Ballot Proposal Filed to Make Fireworks Legal in Massachusetts
For some, taking a trip up to New Hampshire for some illegal fireworks is as synonymous with the Fourth of July as barbecues and apple pie. That may not be the case for much longer, however, as a former Republican state representative for Gardner wants to end Massachusetts’ prohibition on fireworks once and for all.
Rich Bastien, now a teacher, has penned one of the dozens of ballot proposals pending review by state Attorney General Maura Healey, reports State House News Service. It calls for the legalization of bottle rockets and firecrackers, which are illegal in New Hampshire, as well as the legalization of aerial displays, which are illegal in Connecticut. Sparklers would be made available in retail stores, while the heavy duty goods would only be available at specialty stores.
“It’s just one of those issues where I don’t think anybody would say now that our ban works. Whether you like fireworks or you don’t like fireworks, now that we’re completely surrounded by states that sell them, the ban doesn’t work,” Bastien told SHNS, dismissing increased enforcement as a solution.

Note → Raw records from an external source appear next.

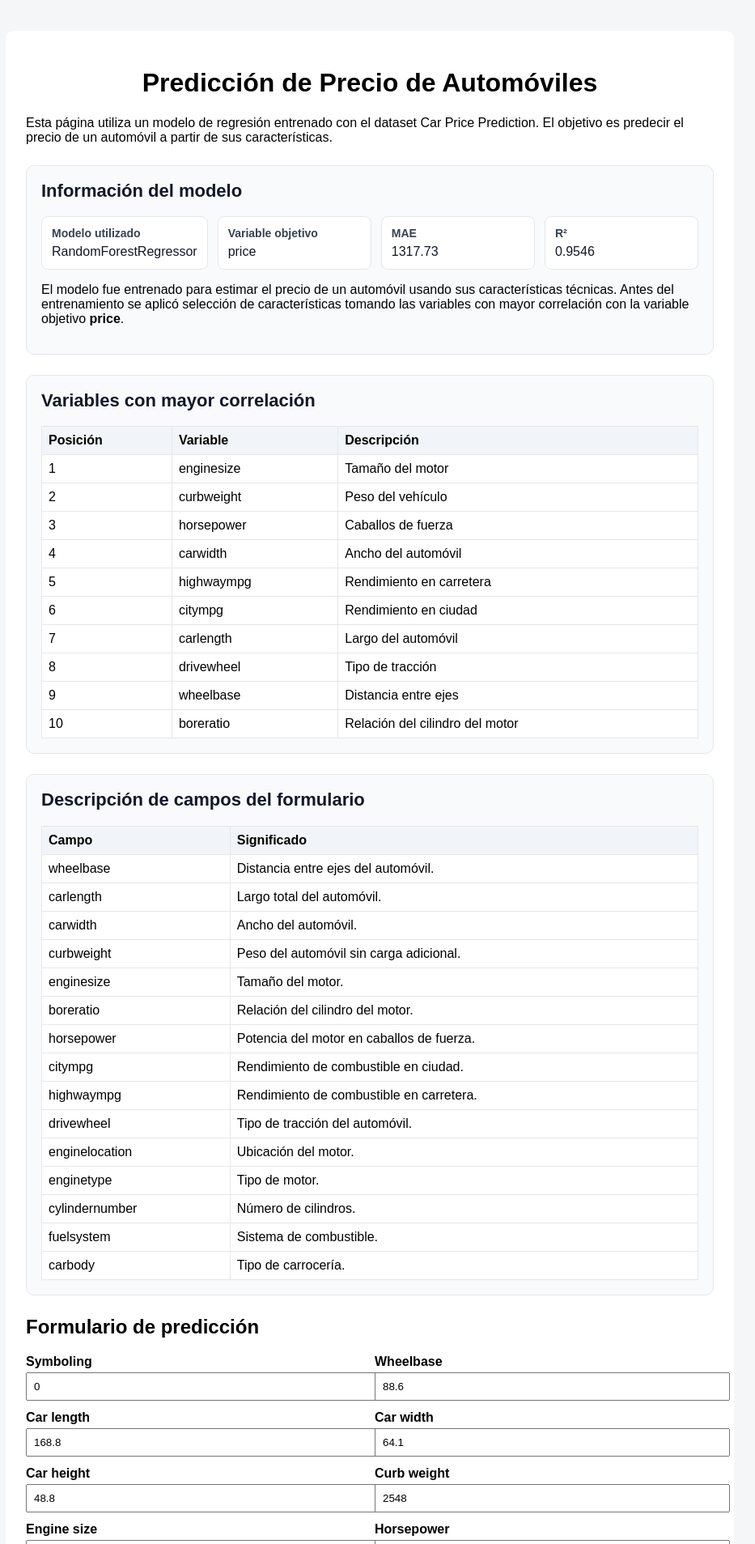
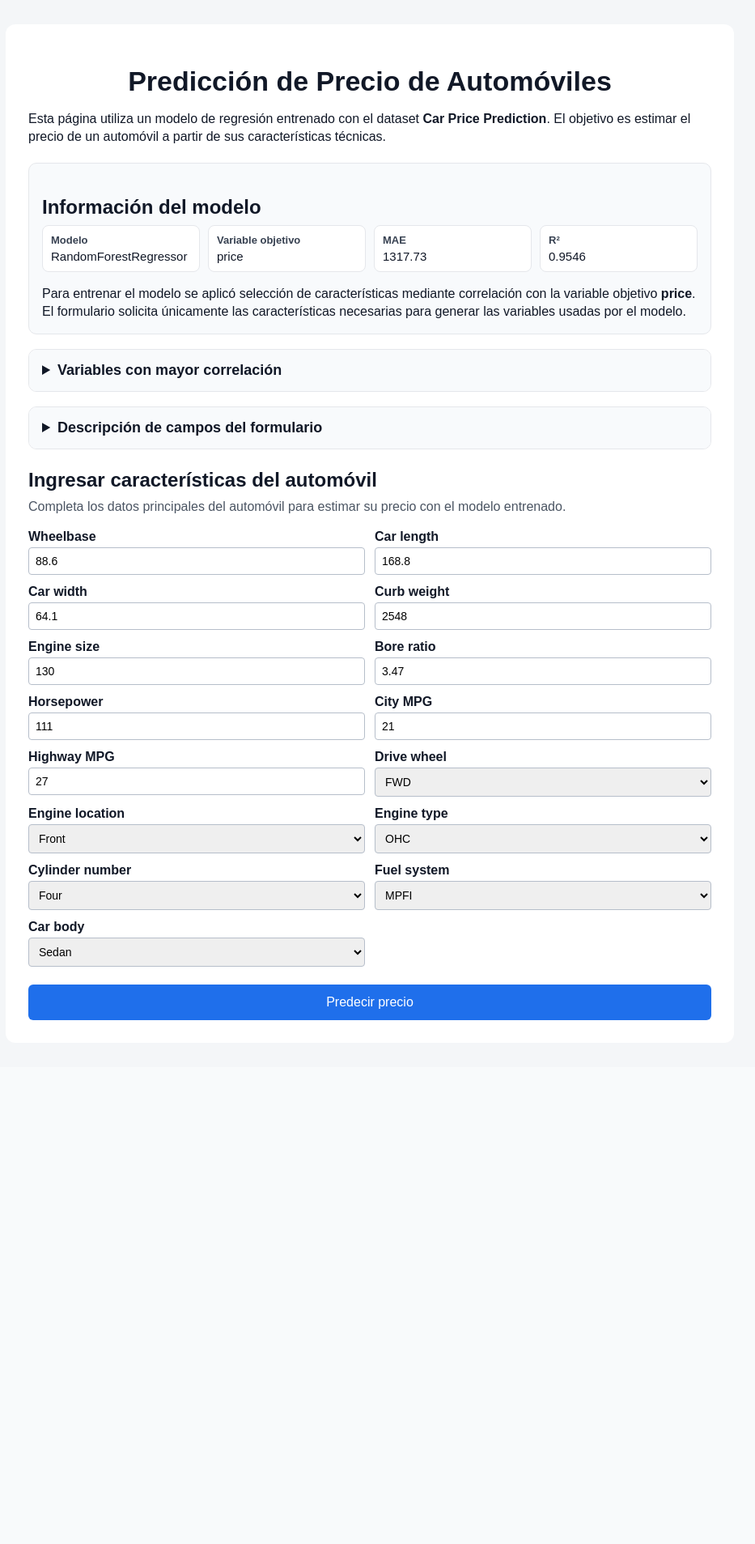
Before and after one commit to IvanRamirezFrancisco/car-price-app, a Flask app: page / in a window 1280 px wide. Shown: the top 1907 px of the page at 81% size, without its empty margins (183-1116 px from the left). After the commit the page ends 1260 px from the top, so only its background shows below. Run offline with Flask 3, Linux system fonts and the light colour scheme; parts of the project's set-up code (start-up, migrations or seed data) failed here and were passed over.

Commit message:
Car price regression

```diff
--- a/app.py
+++ b/app.py
@@ -1,26 +1,34 @@
+from pathlib import Path
+
 from flask import Flask, render_template, request
 import pandas as pd
 import joblib
 
 app = Flask(__name__)
 
+# Ruta base del proyecto
+BASE_DIR = Path(__file__).resolve().parent
+
 # Cargamos el modelo y las columnas seleccionadas
-modelo = joblib.load("modelo_car.pkl")
-features = joblib.load("features.pkl")
+modelo = joblib.load(BASE_DIR / "modelo_car.pkl")
+features = joblib.load(BASE_DIR / "features.pkl")
+
 
 @app.route("/", methods=["GET", "POST"])
 def index():
     prediccion = None
+    error = None
 
-    # Información para mostrar en la página
+    # Información breve del modelo para mostrar en la página
     info_modelo = {
         "modelo": "RandomForestRegressor",
-        "metodo": "Selección de características por correlación con la variable price",
-        "objetivo": "Predecir el precio de un automóvil",
+        "metodo": "Selección de características por correlación",
+        "objetivo": "price",
         "mae": "1317.73",
         "r2": "0.9546"
     }
 
+    # Ranking corto de variables importantes
     ranking_variables = [
         ("enginesize", "Tamaño del motor"),
         ("curbweight", "Peso del vehículo"),
@@ -34,6 +42,7 @@ def index():
         ("boreratio", "Relación del cilindro del motor")
     ]
 
+    # Descripción breve de los campos que sí se piden en el formulario
     variables_formulario = [
         ("wheelbase", "Distancia entre ejes del automóvil."),
         ("carlength", "Largo total del automóvil."),
@@ -53,44 +62,67 @@ def index():
     ]
 
     def convertir_float(valor):
+        """
+        Convierte valores numéricos aceptando punto o coma decimal.
+        Ejemplo: '88.6' o '88,6'
+        """
         return float(valor.replace(",", "."))
 
     def convertir_int(valor):
+        """
+        Convierte valores numéricos a entero.
+        """
         return int(float(valor.replace(",", ".")))
 
     if request.method == "POST":
-        datos = {
-            "wheelbase": convertir_float(request.form["wheelbase"]),
-            "carlength": convertir_float(request.form["carlength"]),
-            "carwidth": convertir_float(request.form["carwidth"]),
-            "curbweight": convertir_int(request.form["curbweight"]),
-            "enginesize": convertir_int(request.form["enginesize"]),
-            "boreratio": convertir_float(request.form["boreratio"]),
-            "horsepower": convertir_int(request.form["horsepower"]),
-            "citympg": convertir_int(request.form["citympg"]),
-            "highwaympg": convertir_int(request.form["highwaympg"]),
-            "drivewheel": request.form["drivewheel"],
-            "enginelocation": request.form["enginelocation"],
-            "enginetype": request.form["enginetype"],
-            "cylindernumber": request.form["cylindernumber"],
-            "fuelsystem": request.form["fuelsystem"],
-            "carbody": request.form["carbody"]
-        }
+        try:
+            # Datos recibidos desde el formulario
+            datos = {
+                "wheelbase": convertir_float(request.form["wheelbase"]),
+                "carlength": convertir_float(request.form["carlength"]),
+                "carwidth": convertir_float(request.form["carwidth"]),
+                "curbweight": convertir_int(request.form["curbweight"]),
+                "enginesize": convertir_int(request.form["enginesize"]),
+                "boreratio": convertir_float(request.form["boreratio"]),
+                "horsepower": convertir_int(request.form["horsepower"]),
+                "citympg": convertir_int(request.form["citympg"]),
+                "highwaympg": convertir_int(request.form["highwaympg"]),
+                "drivewheel": request.form["drivewheel"],
+                "enginelocation": request.form["enginelocation"],
+                "enginetype": request.form["enginetype"],
+                "cylindernumber": request.form["cylindernumber"],
+                "fuelsystem": request.form["fuelsystem"],
+                "carbody": request.form["carbody"]
+            }
 
-        entrada = pd.DataFrame([datos])
+            # Convertimos los datos a DataFrame
+            entrada = pd.DataFrame([datos])
 
-        entrada = pd.get_dummies(entrada, drop_first=True)
+            # Convertimos variables categóricas a variables numéricas
+            # IMPORTANTE: aquí se usa drop_first=False para que se genere la categoría seleccionada
+            entrada = pd.get_dummies(entrada, drop_first=False)
 
-        entrada = entrada.reindex(columns=features, fill_value=0)
+            # Ajustamos las columnas para que coincidan con las usadas por el modelo
+            entrada = entrada.reindex(columns=features, fill_value=0)
 
-        precio = modelo.predict(entrada)[0]
+            # Realizamos predicción
+            precio = modelo.predict(entrada)[0]
 
-        prediccion = round(precio, 2)
+            # Redondeamos resultado
+            prediccion = round(precio, 2)
+
+        except Exception as e:
+            error = f"Ocurrió un error al realizar la predicción: {e}"
 
     return render_template(
         "index.html",
         prediccion=prediccion,
+        error=error,
         info_modelo=info_modelo,
         ranking_variables=ranking_variables,
         variables_formulario=variables_formulario
     )
+
+
+if __name__ == "__main__":
+    app.run(debug=True)
--- a/templates/index.html
+++ b/templates/index.html
@@ -3,107 +3,110 @@
 <head>
     <meta charset="UTF-8">
     <title>Predicción de Precio de Autos</title>
+
     <style>
+        * {
+            box-sizing: border-box;
+        }
+
         body {
             font-family: Arial, sans-serif;
             background: #f4f6f8;
+            margin: 0;
             padding: 30px;
+            color: #111827;
         }
 
         .container {
-            max-width: 850px;
+            max-width: 900px;
             margin: auto;
             background: white;
-            padding: 25px;
-            border-radius: 10px;
+            padding: 28px;
+            border-radius: 12px;
         }
 
         h1 {
             text-align: center;
+            margin-bottom: 15px;
+            font-size: 34px;
         }
 
-        .grid {
-            display: grid;
-            grid-template-columns: repeat(2, 1fr);
-            gap: 12px;
+        h2 {
+            margin-top: 24px;
+            margin-bottom: 8px;
+            font-size: 24px;
         }
 
-        label {
-            font-weight: bold;
-        }
-
-        input, select {
-            width: 100%;
-            padding: 8px;
-            margin-top: 4px;
-        }
-
-        button {
-            margin-top: 20px;
-            width: 100%;
-            padding: 12px;
-            background: #1f6feb;
-            color: white;
-            border: none;
-            border-radius: 6px;
+        .intro {
             font-size: 16px;
-        }
-
-        .resultado {
-            margin-top: 20px;
-            padding: 15px;
-            background: #e8f5e9;
-            border-radius: 8px;
-            text-align: center;
-            font-size: 20px;
+            line-height: 1.4;
+            margin-bottom: 20px;
         }
 
         .info-section {
-    margin-top: 25px;
-    margin-bottom: 25px;
-    padding: 18px;
+            margin-top: 18px;
+            margin-bottom: 18px;
+            padding: 16px;
             background: #f8fafc;
             border-radius: 10px;
             border: 1px solid #e5e7eb;
         }
 
-.info-section h2 {
-    margin-top: 0;
-    color: #111827;
-    font-size: 22px;
+        .info-section p {
+            line-height: 1.4;
+            margin-bottom: 0;
         }
 
         .cards {
             display: grid;
             grid-template-columns: repeat(4, 1fr);
-    gap: 12px;
-    margin-bottom: 15px;
+            gap: 10px;
+            margin-bottom: 12px;
         }
 
         .card {
             background: white;
             border: 1px solid #e5e7eb;
             border-radius: 8px;
-    padding: 12px;
+            padding: 10px;
         }
 
         .card strong {
             display: block;
             color: #374151;
-    font-size: 14px;
+            font-size: 13px;
+            margin-bottom: 4px;
         }
 
         .card span {
             display: block;
-    margin-top: 6px;
-    font-size: 16px;
+            font-size: 15px;
             color: #111827;
+        }
+
+        details.info-section {
+            padding: 0;
+            overflow: hidden;
+        }
+
+        details summary {
+            cursor: pointer;
+            padding: 15px 16px;
+            font-size: 18px;
+            font-weight: bold;
+            background: #f8fafc;
+        }
+
+        details .details-content {
+            padding: 0 16px 16px 16px;
         }
 
         table {
             width: 100%;
             border-collapse: collapse;
             background: white;
+            margin-top: 10px;
+            font-size: 14px;
         }
 
         th, td {
@@ -116,7 +119,81 @@ th {
             background: #f1f5f9;
         }
 
+        .form-help {
+            margin-top: 0;
+            margin-bottom: 16px;
+            color: #4b5563;
+            line-height: 1.4;
+        }
+
+        .grid {
+            display: grid;
+            grid-template-columns: repeat(2, 1fr);
+            gap: 12px;
+        }
+
+        label {
+            font-weight: bold;
+            display: block;
+            margin-bottom: 4px;
+        }
+
+        input, select {
+            width: 100%;
+            padding: 8px;
+            border: 1px solid #b6beca;
+            border-radius: 4px;
+            font-size: 14px;
+        }
+
+        button {
+            margin-top: 22px;
+            width: 100%;
+            padding: 13px;
+            background: #1f6feb;
+            color: white;
+            border: none;
+            border-radius: 6px;
+            font-size: 16px;
+            cursor: pointer;
+        }
+
+        button:hover {
+            background: #1b5fc9;
+        }
+
+        .resultado {
+            margin-top: 20px;
+            padding: 16px;
+            background: #e8f5e9;
+            border-radius: 8px;
+            text-align: center;
+            font-size: 22px;
+        }
+
+        .error {
+            margin-top: 20px;
+            padding: 16px;
+            background: #fee2e2;
+            border-radius: 8px;
+            color: #991b1b;
+            text-align: center;
+            font-size: 16px;
+        }
+
         @media (max-width: 800px) {
+            body {
+                padding: 15px;
+            }
+
+            .container {
+                padding: 20px;
+            }
+
+            h1 {
+                font-size: 28px;
+            }
+
             .cards {
                 grid-template-columns: repeat(2, 1fr);
             }
@@ -127,14 +204,16 @@ th {
         }
     </style>
 </head>
+
 <body>
 
 <div class="container">
     <h1>Predicción de Precio de Automóviles</h1>
 
-    <p>
-        Esta página utiliza un modelo de regresión entrenado con el dataset Car Price Prediction.
-        El objetivo es predecir el precio de un automóvil a partir de sus características.
+    <p class="intro">
+        Esta página utiliza un modelo de regresión entrenado con el dataset
+        <strong>Car Price Prediction</strong>. El objetivo es estimar el precio de un automóvil
+        a partir de sus características técnicas.
     </p>
 
     <section class="info-section">
@@ -142,13 +221,13 @@ th {
 
         <div class="cards">
             <div class="card">
-            <strong>Modelo utilizado</strong>
+                <strong>Modelo</strong>
                 <span>{{ info_modelo.modelo }}</span>
             </div>
 
             <div class="card">
                 <strong>Variable objetivo</strong>
-            <span>price</span>
+                <span>{{ info_modelo.objetivo }}</span>
             </div>
 
             <div class="card">
@@ -163,15 +242,16 @@ th {
         </div>
 
         <p>
-        El modelo fue entrenado para estimar el precio de un automóvil usando sus características técnicas.
-        Antes del entrenamiento se aplicó selección de características tomando las variables con mayor correlación
-        con la variable objetivo <strong>price</strong>.
+            Para entrenar el modelo se aplicó selección de características mediante correlación
+            con la variable objetivo <strong>price</strong>. El formulario solicita únicamente
+            las características necesarias para generar las variables usadas por el modelo.
         </p>
     </section>
 
-<section class="info-section">
-    <h2>Variables con mayor correlación</h2>
+    <details class="info-section">
+        <summary>Variables con mayor correlación</summary>
 
+        <div class="details-content">
             <table>
                 <thead>
                     <tr>
@@ -180,6 +260,7 @@ th {
                         <th>Descripción</th>
                     </tr>
                 </thead>
+
                 <tbody>
                     {% for variable, descripcion in ranking_variables %}
                     <tr>
@@ -190,11 +271,13 @@ th {
                     {% endfor %}
                 </tbody>
             </table>
-</section>
+        </div>
+    </details>
 
-<section class="info-section">
-    <h2>Descripción de campos del formulario</h2>
+    <details class="info-section">
+        <summary>Descripción de campos del formulario</summary>
 
+        <div class="details-content">
             <table>
                 <thead>
                     <tr>
@@ -202,6 +285,7 @@ th {
                         <th>Significado</th>
                     </tr>
                 </thead>
+
                 <tbody>
                     {% for variable, descripcion in variables_formulario %}
                     <tr>
@@ -211,17 +295,17 @@ th {
                     {% endfor %}
                 </tbody>
             </table>
-</section>
+        </div>
+    </details>
 
-<h2>Formulario de predicción</h2>
+    <h2>Ingresar características del automóvil</h2>
+
+    <p class="form-help">
+        Completa los datos principales del automóvil para estimar su precio con el modelo entrenado.
+    </p>
 
     <form method="POST">
         <div class="grid">
-            <div>
-                <label>Symboling</label>
-                <input type="number" name="symboling" value="0" required>
-            </div>
-
             <div>
                 <label>Wheelbase</label>
                 <input type="number" step="0.01" name="wheelbase" value="88.6" required>
@@ -238,11 +322,6 @@ th {
             </div>
 
             <div>
-                <label>Car height</label>
-                <input type="number" step="0.01" name="carheight" value="48.8" required>
-            </div>
-
-            <div>
                 <label>Curb weight</label>
                 <input type="number" name="curbweight" value="2548" required>
             </div>
@@ -250,6 +329,11 @@ th {
             <div>
                 <label>Engine size</label>
                 <input type="number" name="enginesize" value="130" required>
+            </div>
+
+            <div>
+                <label>Bore ratio</label>
+                <input type="number" step="0.01" name="boreratio" value="3.47" required>
             </div>
 
             <div>
@@ -265,61 +349,6 @@ th {
             <div>
                 <label>Highway MPG</label>
                 <input type="number" name="highwaympg" value="27" required>
-            </div>
-
-            <div>
-                <label>Bore ratio</label>
-                <input type="number" step="0.01" name="boreratio" value="3.47" required>
-            </div>
-
-            <div>
-                <label>Stroke</label>
-                <input type="number" step="0.01" name="stroke" value="2.68" required>
-            </div>
-
-            <div>
-                <label>Compression ratio</label>
-                <input type="number" step="0.01" name="compressionratio" value="9.0" required>
-            </div>
-
-            <div>
-                <label>Peak RPM</label>
-                <input type="number" name="peakrpm" value="5000" required>
-            </div>
-
-            <div>
-                <label>Fuel type</label>
-                <select name="fueltype">
-                    <option value="gas">Gas</option>
-                    <option value="diesel">Diesel</option>
-                </select>
-            </div>
-
-            <div>
-                <label>Aspiration</label>
-                <select name="aspiration">
-                    <option value="std">Std</option>
-                    <option value="turbo">Turbo</option>
-                </select>
-            </div>
-
-            <div>
-                <label>Door number</label>
-                <select name="doornumber">
-                    <option value="two">Two</option>
-                    <option value="four">Four</option>
-                </select>
-            </div>
-
-            <div>
-                <label>Car body</label>
-                <select name="carbody">
-                    <option value="sedan">Sedan</option>
-                    <option value="hatchback">Hatchback</option>
-                    <option value="wagon">Wagon</option>
-                    <option value="hardtop">Hardtop</option>
-                    <option value="convertible">Convertible</option>
-                </select>
             </div>
 
             <div>
@@ -378,6 +407,17 @@ th {
                     <option value="spfi">SPFI</option>
                 </select>
             </div>
+
+            <div>
+                <label>Car body</label>
+                <select name="carbody">
+                    <option value="sedan">Sedan</option>
+                    <option value="hatchback">Hatchback</option>
+                    <option value="wagon">Wagon</option>
+                    <option value="hardtop">Hardtop</option>
+                    <option value="convertible">Convertible</option>
+                </select>
+            </div>
         </div>
 
         <button type="submit">Predecir precio</button>
@@ -388,6 +428,12 @@ th {
             Precio estimado: ${{ prediccion }}
         </div>
     {% endif %}
+
+    {% if error %}
+        <div class="error">
+            {{ error }}
+        </div>
+    {% endif %}
 </div>
 
 </body>
```
Lines whose indentation alone changed are shown as unchanged.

Use of fireworks would be allowed until 10 p.m., only on property where the owner has given permission. This curfew would extend to 12:30 a.m. on the Fourth of July and New Year’s Eve. Setting off fireworks after the curfew or at an unauthorized location would carry a $1,000 fine.
Oddly enough, Bastien doesn’t even use fireworks all that often. “Have I a couple times? Absolutely. But it’s not something every Fourth of July that I’m out having a party or anything like that,” he said.
If Bastien’s proposal is deemed ballot eligible by Healey’s office, he will need to garner 64,750 signatures by late November to send the referendum to the Legislature as a bill. If it isn’t enacted by the first Wednesday in May, Bastien would need an additional 10,792 signatures by early July to further pursue the ballot measure.